_TASK BRIEF:_ For this exercise, retype every record below exactly and keep the pictures out.

---- LISTED RECORDS

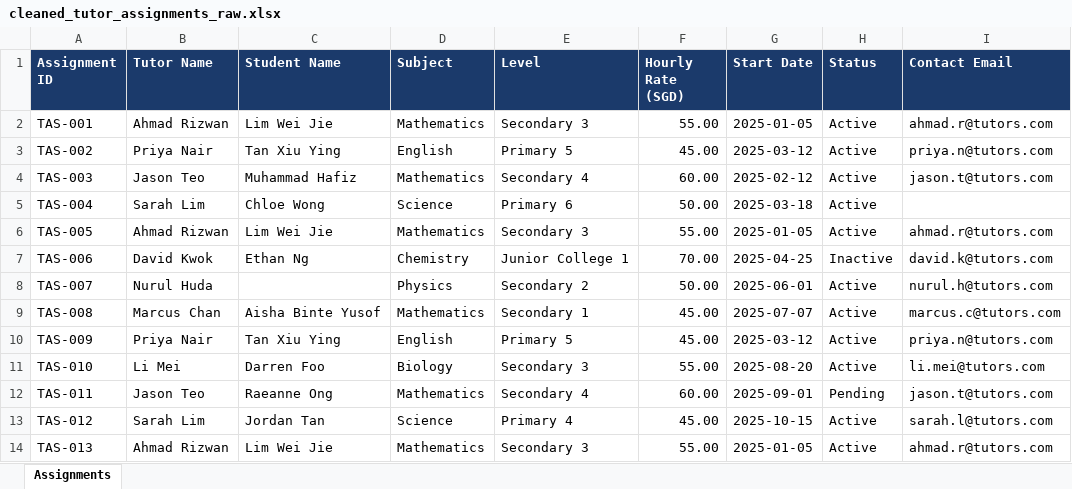
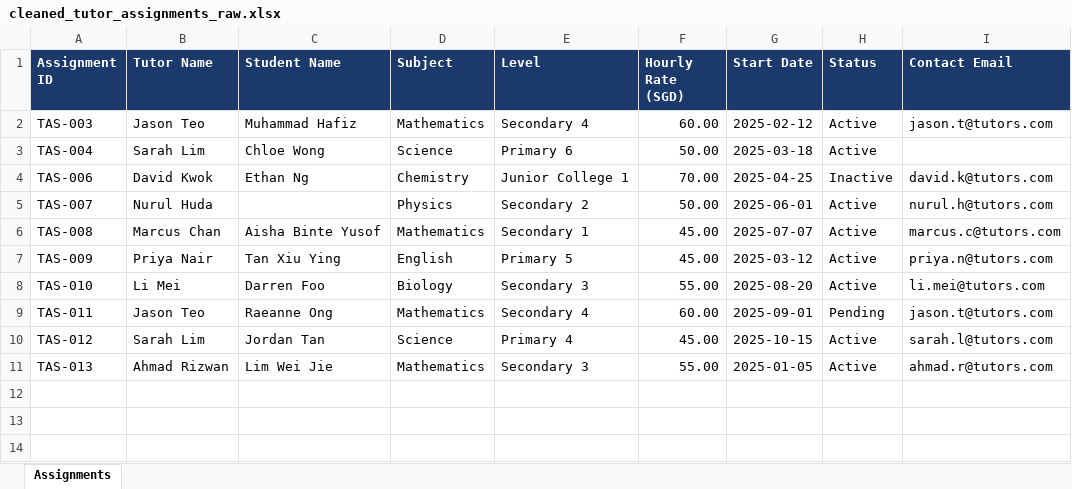
Before and after one commit to tanghuien/opus-tuition, an Excel workbook: src/data_cleaning/data/cleaned/cleaned_tutor_assignments_raw.xlsx, sheet Assignments, drawn as a sheet; values as stored, in another font and other column widths than the file's, no borders; the diff names each change by its address in the sheet, - before the commit and + after, or states it on an @@ line.

Commit message:
refractor: update data cleaning Jupyter Notebook and data output

```diff
--- a/src/data_cleaning/data/cleaned/cleaned_tutor_assignments_raw.xlsx (sheet Assignments)
+++ b/src/data_cleaning/data/cleaned/cleaned_tutor_assignments_raw.xlsx (sheet Assignments)
-row 2: TAS-001 | Ahmad Rizwan | Lim Wei Jie | Mathematics | Secondary 3 | 55.00 | 2025-01-05 | Active | ahmad.r@tutors.com
-row 3: TAS-002 | Priya Nair | Tan Xiu Ying | English | Primary 5 | 45.00 | 2025-03-12 | Active | priya.n@tutors.com
-row 6: TAS-005 | Ahmad Rizwan | Lim Wei Jie | Mathematics | Secondary 3 | 55.00 | 2025-01-05 | Active | ahmad.r@tutors.com
```
Also changed, not shown: src/data_cleaning/data/cleaned/cleaned_no_header_assignments.xlsx, src/data_cleaning/data/cleaned/cleaned_no_header_invoice.xlsx, 1 other file.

--------

_SOLUTION:_
Before and after one commit to tanghuien/opus-tuition, an Excel workbook: src/data_cleaning/data/cleaned/cleaned_tutor_assignments_raw.xlsx, sheet Assignments, drawn as a sheet; values as stored, in another font and other column widths than the file's, no borders; the diff names each change by its address in the sheet, - before the commit and + after, or states it on an @@ line.

Commit message:
refractor: update data cleaning Jupyter Notebook and data output

```diff
--- a/src/data_cleaning/data/cleaned/cleaned_tutor_assignments_raw.xlsx (sheet Assignments)
+++ b/src/data_cleaning/data/cleaned/cleaned_tutor_assignments_raw.xlsx (sheet Assignments)
-row 2: TAS-001 | Ahmad Rizwan | Lim Wei Jie | Mathematics | Secondary 3 | 55.00 | 2025-01-05 | Active | ahmad.r@tutors.com
-row 3: TAS-002 | Priya Nair | Tan Xiu Ying | English | Primary 5 | 45.00 | 2025-03-12 | Active | priya.n@tutors.com
-row 6: TAS-005 | Ahmad Rizwan | Lim Wei Jie | Mathematics | Secondary 3 | 55.00 | 2025-01-05 | Active | ahmad.r@tutors.com
```
Also changed, not shown: src/data_cleaning/data/cleaned/cleaned_no_header_assignments.xlsx, src/data_cleaning/data/cleaned/cleaned_no_header_invoice.xlsx, 1 other file.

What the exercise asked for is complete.